As a self-described advocate for stressed-out employees, Dr. Duxbury used research from her database of 33,000 Canadians to show that organizations have not kept pace with dramatic changes in the workforce and generally do not support a healthy balance between work and home. “Employers can no longer afford to ignore the issue,” she said. “We have to see the link between how people are treated and the outcomes your organization needs… Money buys presence but it doesn’t buy passion.”

Dr. Duxbury’s conclusions are based on data collected from 1991 to 2001. Some findings:

  • In 2001, 58 percent of Canadians complained of “role overload” compared with 37 percent in 1991. Similarly, those reporting job stress jumped to 33 percent in 2001 from 20 percent a decade earlier.
  • In 2001, 26 percent of Canadians said they worked more than 50 hours a week; in 1991 only 11 percent said they did. Managers and professionals have seen the biggest workload increase, with huge jumps in unpaid overtime.
  • In 2001, only 43 percent of Canadians said they were committed to their organizations and an equal number reported job satisfaction. By contrast, in 1991 66 percent were committed to their organizations and 61 percent reported job satisfaction. “Life satisfaction” dropped to 41 percent from 54 percent over the decade studied.

Dr. Duxbury said the increase in work-life conflict is mainly due to five factors: the “myth of separate worlds”; changing work force demographics such as the demise of the traditional family and the increase in the number of knowledge workers; the rise in dependent care issues, such as child care and elder care; organizational cultures maladapted to knowledge workers; and rampant downsizing and restructuring. As well, technology such as email has increased expectations and made it possible to work “anytime anywhere.”

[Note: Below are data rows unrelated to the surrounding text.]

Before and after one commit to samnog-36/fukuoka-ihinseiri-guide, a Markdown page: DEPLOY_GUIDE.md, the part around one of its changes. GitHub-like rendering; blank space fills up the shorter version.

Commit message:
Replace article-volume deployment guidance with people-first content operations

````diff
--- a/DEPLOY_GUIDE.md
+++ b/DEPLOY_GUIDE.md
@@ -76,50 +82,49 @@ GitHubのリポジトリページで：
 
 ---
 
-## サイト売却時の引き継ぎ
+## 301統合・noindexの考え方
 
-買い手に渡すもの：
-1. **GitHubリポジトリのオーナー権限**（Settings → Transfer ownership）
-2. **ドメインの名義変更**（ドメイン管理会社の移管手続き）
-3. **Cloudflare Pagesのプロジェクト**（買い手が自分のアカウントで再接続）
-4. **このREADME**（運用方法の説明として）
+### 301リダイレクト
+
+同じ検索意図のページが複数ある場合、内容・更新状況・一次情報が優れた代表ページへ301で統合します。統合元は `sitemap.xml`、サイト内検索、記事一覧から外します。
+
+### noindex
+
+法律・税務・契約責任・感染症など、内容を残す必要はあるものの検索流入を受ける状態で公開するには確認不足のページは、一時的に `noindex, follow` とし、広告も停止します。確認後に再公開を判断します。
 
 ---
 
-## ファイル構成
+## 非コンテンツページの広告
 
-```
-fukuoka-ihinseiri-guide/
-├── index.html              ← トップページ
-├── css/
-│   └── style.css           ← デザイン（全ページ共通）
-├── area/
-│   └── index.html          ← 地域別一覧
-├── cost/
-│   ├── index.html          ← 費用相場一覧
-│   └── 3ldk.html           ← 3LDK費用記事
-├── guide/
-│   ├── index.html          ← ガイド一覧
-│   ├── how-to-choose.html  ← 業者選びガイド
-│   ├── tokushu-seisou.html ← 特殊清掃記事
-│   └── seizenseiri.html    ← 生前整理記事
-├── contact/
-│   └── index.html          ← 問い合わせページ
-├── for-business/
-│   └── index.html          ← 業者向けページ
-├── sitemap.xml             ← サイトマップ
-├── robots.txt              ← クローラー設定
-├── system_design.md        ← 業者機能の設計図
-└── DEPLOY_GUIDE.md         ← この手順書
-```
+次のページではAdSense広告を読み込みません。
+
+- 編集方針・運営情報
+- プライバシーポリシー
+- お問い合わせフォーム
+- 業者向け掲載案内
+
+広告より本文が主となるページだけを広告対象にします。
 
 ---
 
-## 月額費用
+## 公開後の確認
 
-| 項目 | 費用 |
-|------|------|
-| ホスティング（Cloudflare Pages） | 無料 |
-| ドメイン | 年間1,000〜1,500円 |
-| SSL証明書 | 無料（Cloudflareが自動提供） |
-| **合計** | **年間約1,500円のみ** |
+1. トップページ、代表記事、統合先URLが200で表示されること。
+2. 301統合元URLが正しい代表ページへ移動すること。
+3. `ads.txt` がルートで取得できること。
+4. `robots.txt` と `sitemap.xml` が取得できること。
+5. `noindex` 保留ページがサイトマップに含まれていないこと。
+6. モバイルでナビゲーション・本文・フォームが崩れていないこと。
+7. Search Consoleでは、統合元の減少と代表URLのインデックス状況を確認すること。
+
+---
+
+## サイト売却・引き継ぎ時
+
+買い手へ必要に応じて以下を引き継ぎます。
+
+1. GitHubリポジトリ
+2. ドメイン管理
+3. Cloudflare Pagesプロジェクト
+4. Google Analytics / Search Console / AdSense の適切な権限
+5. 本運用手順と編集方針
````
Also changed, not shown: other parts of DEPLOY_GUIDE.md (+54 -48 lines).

The cost of not instituting more human-friendly culture and policies is increased absenteeism and “mental health” days, higher benefit costs, lower levels of commitment and job satisfaction, and severe recruitment and retention issues.

“Our calculations indicate that employers could reduce absenteeismin their organization by 23 percent if they eliminated high levels of role overload, 6.3 percent if they eliminated high levels of work interferences with family, and 8.6 percent if they could eliminate high levels of caregiver strain,” Dr. Duxbury said.

With Canada entering the tightest labour market since the 1950s and the pool of “new” workers shrinking, the issue of recruitment and retention looms large. The shrewdest organizations, Dr. Duxbury said, will understand key generational differences, in terms of what employees want from the organization and from their bosses. They will create and support a culture that encourages autonomy, challenge and innovation, and work-life balance, and will institute “cafeteria-style” benefits that allow employees to pick and choose depending on their life situation.

Until that culture arrives, Dr. Duxbury suggests individuals be organized and set goals, recognize that balance takes work, use exercise to cope with stress, and “use faith to put things into perspective.”

As for maintaining her own work-life balance, Dr. Duxbury said she practises yoga with her husband, does no work from Friday evening until Sunday after dinner, and takes a one-month vacation out of the country each year. Before an extended absence, she sets a bounce-back email message that asks people to contact her after her vacation. And upon returning, she erases all the emails she received during her absence. A brave and balanced soul, indeed.

This site is protected by reCAPTCHA and the Google Privacy Policy and Terms of Service apply. Learn more about the collection, use and disclosure of personal information at Queen’s University.